Friday, December 14, 2007

Climate change is not Pop Idol

The New Statesman asks us to 'vote for [our] favourite climate framework'. I think this is not very useful, and commented:
1. Where does it get one say that Kyoto has little 'scientific rigour'? That is not what it is designed for: criticising an apple for not being an orange. (bear in mind questions, too, from Myles Allen et al regarding the use of atmospheric concentration targets in the first place for target setting - ref RealClimate).

2. C&C gets more points for 'simplicity'. Why should 'simplicity' be the right answer to one of the world's most complex problems? Walking around downtown Baghdad calling for peace and brotherly love may be simple, but it is unlikely to solve the problem.
and plan to examine the issues in more detail at Global Deal.

2 comments:

Charlie Kronick said...

Unhelpful? As ever, Caspar, you’re being generous. Poorly disguised puff piece for C&C. What’s simple about C&C is also simple about Kyoto – use markets to attain your targets, whatever they might at the end of the negotiations. Both the contraction and convergence targets are negotiable, not fixed and leave the delivery to trading a global commodity – in this case carbon – in a market over which the poorest have little control. Please cite an example of a single trade in a global commodity – oil, tin, coffee, soya beans, timber, etc, etc – have resulted in a measurable increase in wealth for most communities in the developing world or improvement in levels of livelihood.

The challenge isn’t that we don’t have a decent framework (though we don’t); the challenge is that there is a more or less complete absence of poltical will to set both the objectives and the trajectories for reaching them. Frameworks, policies and measures – all of these might evolve in the iterations that lead up to reaching such an objective. The real fallacy is that an overarching framework (C&C, GDRs or even the Washington Consensus) will deliver desirable outcomes because they’re “good” in themselves…

I’m more cross now than I was before I started writing this!

Oliver Tickell said...

As the originator of Kyoto2 I have to chuck in my view that a good framework is much better than a bad one. The Kyoto Protocol is a bad framework not so much due to its lack of scientific rigour but because of its lack of economic rigour. It is in a sense cap-and-trade but without a firm cap, and with a poorly regulated trade in ill-defined instruments. Of course a host of economists were (and are) saying this but they are routinely ignored. The result is that the KP is inefficient - that is, it achieves meager gains at high cost, and with vast (multi-billion dollar) profits accruing to market operators while leaving the genuine needs arising out of climate change unmet.

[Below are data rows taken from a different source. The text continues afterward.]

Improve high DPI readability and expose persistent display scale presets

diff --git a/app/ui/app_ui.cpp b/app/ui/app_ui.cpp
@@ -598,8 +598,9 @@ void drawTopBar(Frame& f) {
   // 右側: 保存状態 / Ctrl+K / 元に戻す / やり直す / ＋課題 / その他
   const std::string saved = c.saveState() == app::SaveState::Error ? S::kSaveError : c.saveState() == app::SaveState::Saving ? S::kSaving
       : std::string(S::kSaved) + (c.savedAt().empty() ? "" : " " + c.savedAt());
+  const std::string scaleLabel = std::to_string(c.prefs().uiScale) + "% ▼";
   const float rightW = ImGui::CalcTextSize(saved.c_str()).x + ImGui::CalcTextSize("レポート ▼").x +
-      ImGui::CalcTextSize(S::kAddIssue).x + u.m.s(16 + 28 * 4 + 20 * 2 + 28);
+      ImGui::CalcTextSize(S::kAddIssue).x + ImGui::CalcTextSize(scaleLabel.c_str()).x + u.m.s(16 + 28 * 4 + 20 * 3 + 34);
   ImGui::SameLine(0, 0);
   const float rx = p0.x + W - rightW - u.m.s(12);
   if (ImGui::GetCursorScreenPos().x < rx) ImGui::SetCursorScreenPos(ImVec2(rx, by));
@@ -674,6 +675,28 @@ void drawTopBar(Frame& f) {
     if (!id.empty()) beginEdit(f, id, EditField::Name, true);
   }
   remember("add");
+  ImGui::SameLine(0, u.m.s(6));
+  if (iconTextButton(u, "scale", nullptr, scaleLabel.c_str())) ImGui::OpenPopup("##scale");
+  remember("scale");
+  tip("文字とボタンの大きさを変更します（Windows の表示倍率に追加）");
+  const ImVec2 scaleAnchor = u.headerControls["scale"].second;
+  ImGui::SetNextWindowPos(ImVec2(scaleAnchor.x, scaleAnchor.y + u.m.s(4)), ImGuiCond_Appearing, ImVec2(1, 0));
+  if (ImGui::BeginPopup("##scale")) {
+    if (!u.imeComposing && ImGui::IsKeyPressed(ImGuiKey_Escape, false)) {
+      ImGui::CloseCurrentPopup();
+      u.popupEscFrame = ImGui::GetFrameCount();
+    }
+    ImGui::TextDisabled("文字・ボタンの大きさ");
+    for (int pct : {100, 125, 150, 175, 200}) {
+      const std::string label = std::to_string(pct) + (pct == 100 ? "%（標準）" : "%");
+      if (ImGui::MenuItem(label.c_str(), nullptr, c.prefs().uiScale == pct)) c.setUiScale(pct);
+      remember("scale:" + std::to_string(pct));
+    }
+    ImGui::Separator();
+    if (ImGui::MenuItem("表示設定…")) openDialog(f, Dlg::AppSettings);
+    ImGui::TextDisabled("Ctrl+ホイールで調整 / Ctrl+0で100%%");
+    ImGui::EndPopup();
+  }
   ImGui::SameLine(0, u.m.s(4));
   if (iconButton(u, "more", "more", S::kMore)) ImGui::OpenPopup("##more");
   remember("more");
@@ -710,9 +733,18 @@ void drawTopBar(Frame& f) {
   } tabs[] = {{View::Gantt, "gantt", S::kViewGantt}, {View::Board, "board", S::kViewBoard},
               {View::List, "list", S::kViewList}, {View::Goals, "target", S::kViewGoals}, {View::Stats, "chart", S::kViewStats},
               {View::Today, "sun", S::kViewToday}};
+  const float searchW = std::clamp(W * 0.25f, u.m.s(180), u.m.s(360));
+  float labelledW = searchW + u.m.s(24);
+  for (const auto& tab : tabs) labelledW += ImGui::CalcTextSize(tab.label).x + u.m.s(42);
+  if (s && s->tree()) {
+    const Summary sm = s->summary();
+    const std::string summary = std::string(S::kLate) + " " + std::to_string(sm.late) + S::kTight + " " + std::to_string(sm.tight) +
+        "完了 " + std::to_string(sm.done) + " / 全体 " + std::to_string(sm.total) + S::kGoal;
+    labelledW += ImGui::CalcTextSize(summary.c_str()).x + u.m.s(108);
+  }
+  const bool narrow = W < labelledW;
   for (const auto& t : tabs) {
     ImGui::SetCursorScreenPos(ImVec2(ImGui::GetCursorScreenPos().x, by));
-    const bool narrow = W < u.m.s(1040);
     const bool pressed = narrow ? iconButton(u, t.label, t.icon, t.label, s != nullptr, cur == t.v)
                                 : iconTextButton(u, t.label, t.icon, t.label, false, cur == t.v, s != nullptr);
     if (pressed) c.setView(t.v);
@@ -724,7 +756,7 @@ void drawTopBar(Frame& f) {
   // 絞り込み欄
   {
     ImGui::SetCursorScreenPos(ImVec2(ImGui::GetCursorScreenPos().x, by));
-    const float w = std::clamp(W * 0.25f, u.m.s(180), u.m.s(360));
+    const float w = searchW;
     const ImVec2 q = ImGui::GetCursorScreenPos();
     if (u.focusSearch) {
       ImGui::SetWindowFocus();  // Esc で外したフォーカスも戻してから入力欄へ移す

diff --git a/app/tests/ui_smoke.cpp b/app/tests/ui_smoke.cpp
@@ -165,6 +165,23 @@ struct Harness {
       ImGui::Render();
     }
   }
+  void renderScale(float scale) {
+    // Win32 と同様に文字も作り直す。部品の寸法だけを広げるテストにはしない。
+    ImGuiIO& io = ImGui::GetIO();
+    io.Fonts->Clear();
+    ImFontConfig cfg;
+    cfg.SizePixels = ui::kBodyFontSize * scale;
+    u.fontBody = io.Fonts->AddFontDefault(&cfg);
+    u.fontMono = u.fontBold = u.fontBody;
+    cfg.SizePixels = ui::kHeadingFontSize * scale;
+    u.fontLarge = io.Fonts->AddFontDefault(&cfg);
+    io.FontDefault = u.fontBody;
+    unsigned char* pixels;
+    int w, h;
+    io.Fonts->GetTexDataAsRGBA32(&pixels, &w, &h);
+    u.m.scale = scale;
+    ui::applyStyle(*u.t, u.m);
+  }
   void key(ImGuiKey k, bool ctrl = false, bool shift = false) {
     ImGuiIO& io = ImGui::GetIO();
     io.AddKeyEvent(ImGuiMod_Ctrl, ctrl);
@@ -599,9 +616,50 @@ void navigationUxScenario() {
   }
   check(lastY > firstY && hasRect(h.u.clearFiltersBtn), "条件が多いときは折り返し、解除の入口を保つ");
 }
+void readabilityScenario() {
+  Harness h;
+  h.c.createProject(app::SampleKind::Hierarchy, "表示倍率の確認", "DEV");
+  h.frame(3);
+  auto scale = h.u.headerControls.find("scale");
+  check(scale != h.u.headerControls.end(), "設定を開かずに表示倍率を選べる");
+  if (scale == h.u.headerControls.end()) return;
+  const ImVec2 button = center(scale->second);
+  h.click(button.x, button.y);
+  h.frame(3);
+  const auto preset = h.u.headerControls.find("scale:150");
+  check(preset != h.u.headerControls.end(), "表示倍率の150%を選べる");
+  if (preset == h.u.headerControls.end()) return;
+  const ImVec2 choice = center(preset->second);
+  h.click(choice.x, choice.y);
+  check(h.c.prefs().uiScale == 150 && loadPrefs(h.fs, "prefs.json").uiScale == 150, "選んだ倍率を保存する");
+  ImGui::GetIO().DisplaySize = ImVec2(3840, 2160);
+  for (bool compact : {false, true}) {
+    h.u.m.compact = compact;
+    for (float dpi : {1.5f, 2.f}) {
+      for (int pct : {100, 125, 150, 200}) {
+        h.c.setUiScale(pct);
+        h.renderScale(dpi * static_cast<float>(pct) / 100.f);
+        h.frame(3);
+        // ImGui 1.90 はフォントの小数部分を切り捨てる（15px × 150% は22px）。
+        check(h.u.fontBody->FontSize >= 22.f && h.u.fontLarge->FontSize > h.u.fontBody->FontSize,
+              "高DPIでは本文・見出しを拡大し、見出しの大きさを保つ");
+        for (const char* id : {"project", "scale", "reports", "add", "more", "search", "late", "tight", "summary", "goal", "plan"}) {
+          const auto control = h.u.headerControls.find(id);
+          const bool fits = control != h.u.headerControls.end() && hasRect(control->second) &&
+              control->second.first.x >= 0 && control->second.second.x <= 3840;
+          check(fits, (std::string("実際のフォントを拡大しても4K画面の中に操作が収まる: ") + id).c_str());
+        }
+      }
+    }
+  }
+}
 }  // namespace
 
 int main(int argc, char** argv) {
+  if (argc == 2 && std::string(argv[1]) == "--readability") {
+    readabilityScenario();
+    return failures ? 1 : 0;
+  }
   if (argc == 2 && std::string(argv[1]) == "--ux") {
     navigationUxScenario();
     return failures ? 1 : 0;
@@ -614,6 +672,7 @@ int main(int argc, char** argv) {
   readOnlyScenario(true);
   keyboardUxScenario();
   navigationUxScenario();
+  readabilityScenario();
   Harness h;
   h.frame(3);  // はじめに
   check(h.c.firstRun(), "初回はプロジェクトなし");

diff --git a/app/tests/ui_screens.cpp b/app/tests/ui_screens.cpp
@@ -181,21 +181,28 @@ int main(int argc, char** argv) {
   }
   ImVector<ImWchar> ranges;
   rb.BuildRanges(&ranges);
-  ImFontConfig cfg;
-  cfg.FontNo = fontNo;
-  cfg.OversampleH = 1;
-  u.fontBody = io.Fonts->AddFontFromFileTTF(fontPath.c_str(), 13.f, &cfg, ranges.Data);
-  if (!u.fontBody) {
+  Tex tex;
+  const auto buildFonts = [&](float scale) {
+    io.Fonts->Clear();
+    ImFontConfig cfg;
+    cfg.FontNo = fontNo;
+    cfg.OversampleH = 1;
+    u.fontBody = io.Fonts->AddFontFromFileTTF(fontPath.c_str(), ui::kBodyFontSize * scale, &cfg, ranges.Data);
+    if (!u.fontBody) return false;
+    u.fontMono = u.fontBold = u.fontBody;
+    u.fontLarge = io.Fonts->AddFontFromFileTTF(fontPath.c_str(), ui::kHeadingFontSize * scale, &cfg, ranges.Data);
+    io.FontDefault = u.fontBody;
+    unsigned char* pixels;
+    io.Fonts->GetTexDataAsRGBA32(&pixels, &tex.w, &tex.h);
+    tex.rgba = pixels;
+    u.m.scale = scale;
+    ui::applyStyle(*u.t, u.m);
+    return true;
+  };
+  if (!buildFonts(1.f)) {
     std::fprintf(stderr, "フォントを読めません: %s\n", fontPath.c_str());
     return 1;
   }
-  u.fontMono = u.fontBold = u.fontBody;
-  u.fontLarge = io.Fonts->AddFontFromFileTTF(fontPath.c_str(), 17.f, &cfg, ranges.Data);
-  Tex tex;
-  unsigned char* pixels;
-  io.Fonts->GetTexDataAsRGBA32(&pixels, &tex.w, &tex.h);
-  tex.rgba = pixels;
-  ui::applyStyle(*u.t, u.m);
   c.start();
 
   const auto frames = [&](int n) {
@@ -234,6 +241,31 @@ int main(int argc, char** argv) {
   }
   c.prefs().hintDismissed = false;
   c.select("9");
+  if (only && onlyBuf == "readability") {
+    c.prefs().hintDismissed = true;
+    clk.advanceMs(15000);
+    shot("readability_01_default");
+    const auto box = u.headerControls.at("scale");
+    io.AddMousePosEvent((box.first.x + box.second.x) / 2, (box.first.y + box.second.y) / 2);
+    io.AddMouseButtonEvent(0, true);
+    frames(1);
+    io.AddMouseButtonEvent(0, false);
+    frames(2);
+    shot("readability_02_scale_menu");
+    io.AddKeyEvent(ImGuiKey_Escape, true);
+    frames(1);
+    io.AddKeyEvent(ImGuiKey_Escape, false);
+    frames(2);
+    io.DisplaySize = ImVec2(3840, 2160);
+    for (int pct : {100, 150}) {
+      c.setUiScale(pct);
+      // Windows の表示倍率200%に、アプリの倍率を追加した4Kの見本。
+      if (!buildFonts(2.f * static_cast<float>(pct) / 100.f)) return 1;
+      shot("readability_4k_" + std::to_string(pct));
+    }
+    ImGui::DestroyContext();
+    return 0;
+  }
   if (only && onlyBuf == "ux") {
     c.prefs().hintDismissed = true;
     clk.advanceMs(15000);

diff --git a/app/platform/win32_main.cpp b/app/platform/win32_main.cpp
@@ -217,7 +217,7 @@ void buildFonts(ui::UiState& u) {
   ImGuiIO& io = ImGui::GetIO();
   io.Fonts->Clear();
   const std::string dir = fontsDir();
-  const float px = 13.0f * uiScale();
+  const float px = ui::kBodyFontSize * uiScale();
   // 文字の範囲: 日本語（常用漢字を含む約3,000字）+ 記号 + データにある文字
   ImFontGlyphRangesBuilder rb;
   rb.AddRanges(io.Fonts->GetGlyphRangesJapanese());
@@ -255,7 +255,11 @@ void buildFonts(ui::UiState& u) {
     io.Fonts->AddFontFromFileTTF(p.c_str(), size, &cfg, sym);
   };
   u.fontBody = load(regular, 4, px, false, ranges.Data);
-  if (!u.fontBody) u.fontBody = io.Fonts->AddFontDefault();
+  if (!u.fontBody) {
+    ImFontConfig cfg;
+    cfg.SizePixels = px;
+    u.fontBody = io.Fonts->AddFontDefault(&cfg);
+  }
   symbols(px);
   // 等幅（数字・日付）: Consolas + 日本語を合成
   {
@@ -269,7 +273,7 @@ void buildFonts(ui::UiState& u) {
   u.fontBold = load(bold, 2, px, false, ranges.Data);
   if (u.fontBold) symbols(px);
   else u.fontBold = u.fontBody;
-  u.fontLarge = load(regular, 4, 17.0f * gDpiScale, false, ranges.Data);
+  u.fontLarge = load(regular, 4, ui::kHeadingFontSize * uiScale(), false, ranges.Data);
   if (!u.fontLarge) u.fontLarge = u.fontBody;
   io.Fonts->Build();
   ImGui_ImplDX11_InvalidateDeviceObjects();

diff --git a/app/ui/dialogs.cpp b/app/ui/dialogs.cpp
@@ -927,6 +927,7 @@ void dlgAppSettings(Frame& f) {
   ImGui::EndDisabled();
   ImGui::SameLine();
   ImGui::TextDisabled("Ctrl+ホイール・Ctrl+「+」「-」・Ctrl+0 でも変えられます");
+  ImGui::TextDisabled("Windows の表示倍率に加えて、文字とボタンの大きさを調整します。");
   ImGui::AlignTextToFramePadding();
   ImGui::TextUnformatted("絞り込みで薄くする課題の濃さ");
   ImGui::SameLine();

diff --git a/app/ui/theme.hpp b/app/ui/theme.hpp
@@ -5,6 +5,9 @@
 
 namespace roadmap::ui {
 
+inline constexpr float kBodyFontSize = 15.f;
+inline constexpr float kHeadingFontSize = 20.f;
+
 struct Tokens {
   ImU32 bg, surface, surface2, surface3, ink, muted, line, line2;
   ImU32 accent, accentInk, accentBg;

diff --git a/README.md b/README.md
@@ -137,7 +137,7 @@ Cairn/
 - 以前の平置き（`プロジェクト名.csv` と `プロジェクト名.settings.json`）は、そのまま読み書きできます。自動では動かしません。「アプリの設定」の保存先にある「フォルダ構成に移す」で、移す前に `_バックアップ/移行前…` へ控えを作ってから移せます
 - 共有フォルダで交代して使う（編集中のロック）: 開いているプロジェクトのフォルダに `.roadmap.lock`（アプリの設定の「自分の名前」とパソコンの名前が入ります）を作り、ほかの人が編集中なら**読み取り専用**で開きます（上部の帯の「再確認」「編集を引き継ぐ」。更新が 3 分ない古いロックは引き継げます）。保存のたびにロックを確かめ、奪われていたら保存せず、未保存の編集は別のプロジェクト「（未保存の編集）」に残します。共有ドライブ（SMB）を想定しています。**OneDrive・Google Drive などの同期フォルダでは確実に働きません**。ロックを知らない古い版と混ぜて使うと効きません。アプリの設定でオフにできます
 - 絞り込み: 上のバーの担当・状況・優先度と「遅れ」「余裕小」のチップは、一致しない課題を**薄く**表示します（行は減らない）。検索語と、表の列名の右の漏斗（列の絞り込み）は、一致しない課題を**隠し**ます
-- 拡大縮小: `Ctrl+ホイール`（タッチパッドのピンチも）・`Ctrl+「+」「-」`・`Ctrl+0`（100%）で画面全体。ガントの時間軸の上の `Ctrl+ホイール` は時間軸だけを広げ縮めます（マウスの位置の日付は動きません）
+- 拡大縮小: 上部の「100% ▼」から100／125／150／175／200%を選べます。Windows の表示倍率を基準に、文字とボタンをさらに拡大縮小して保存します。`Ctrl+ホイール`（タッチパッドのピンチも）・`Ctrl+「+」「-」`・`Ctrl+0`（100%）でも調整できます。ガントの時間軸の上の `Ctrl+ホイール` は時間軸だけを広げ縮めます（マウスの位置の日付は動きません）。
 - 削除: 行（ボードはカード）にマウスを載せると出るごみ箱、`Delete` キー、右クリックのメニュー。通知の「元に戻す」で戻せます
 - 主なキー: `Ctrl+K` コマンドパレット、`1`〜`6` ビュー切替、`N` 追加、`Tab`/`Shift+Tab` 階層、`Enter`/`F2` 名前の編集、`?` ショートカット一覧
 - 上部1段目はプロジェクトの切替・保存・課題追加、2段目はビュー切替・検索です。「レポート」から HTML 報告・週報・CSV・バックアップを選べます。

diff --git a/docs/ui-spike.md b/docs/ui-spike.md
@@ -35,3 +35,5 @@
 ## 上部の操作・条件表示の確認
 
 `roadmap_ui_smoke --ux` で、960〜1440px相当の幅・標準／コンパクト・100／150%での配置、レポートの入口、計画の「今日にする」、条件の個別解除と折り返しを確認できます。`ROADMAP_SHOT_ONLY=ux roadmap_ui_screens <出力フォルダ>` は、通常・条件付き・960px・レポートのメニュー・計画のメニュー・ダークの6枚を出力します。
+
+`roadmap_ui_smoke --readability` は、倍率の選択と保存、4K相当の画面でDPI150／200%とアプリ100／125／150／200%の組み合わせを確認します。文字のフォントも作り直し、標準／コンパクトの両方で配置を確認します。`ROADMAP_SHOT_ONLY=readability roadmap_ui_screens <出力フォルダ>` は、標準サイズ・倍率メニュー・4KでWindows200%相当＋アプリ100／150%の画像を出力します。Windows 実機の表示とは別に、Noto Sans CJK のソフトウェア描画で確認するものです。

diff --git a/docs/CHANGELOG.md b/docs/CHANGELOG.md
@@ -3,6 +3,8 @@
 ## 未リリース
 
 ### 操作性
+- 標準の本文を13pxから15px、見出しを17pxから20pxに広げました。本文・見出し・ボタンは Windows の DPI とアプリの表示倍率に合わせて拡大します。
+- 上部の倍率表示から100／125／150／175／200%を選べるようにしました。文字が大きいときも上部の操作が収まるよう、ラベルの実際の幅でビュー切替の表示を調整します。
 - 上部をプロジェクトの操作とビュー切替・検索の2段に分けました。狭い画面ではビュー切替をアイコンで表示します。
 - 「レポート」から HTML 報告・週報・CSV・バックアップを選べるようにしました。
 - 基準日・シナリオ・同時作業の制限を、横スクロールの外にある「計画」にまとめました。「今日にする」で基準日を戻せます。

As for the lack of political will ... it seems to me that there is a lot of political will to make something happen, but some powerful blocking forces. One problem is the lack of a coherent framework that draws the issues together in a coherent way. Which is of course what Kyoto2 aims to do.

C&C was an adequate response when it was put forward by Michael Grubb in 1990 ["The Greenhouse Effect: Negotiating Targets", International Affairs Vol. 66, No. 1, Jan., 1990, pp. 67-89]:. But no longer. We lack time for the luxury of a system that moves large amounts of money between governments, but provides none with which to directly address the problems of climate change. Why as a UK taxpayer would I want the government to pay loads of money to say Nigeria for carbon permits? I would want that money to go directly to fund adaptation, mitigation, forest and peatland conservation, climate-friendly farming and a decisive shift to a low carbon global economy. That is what Kyoto2 aims to do.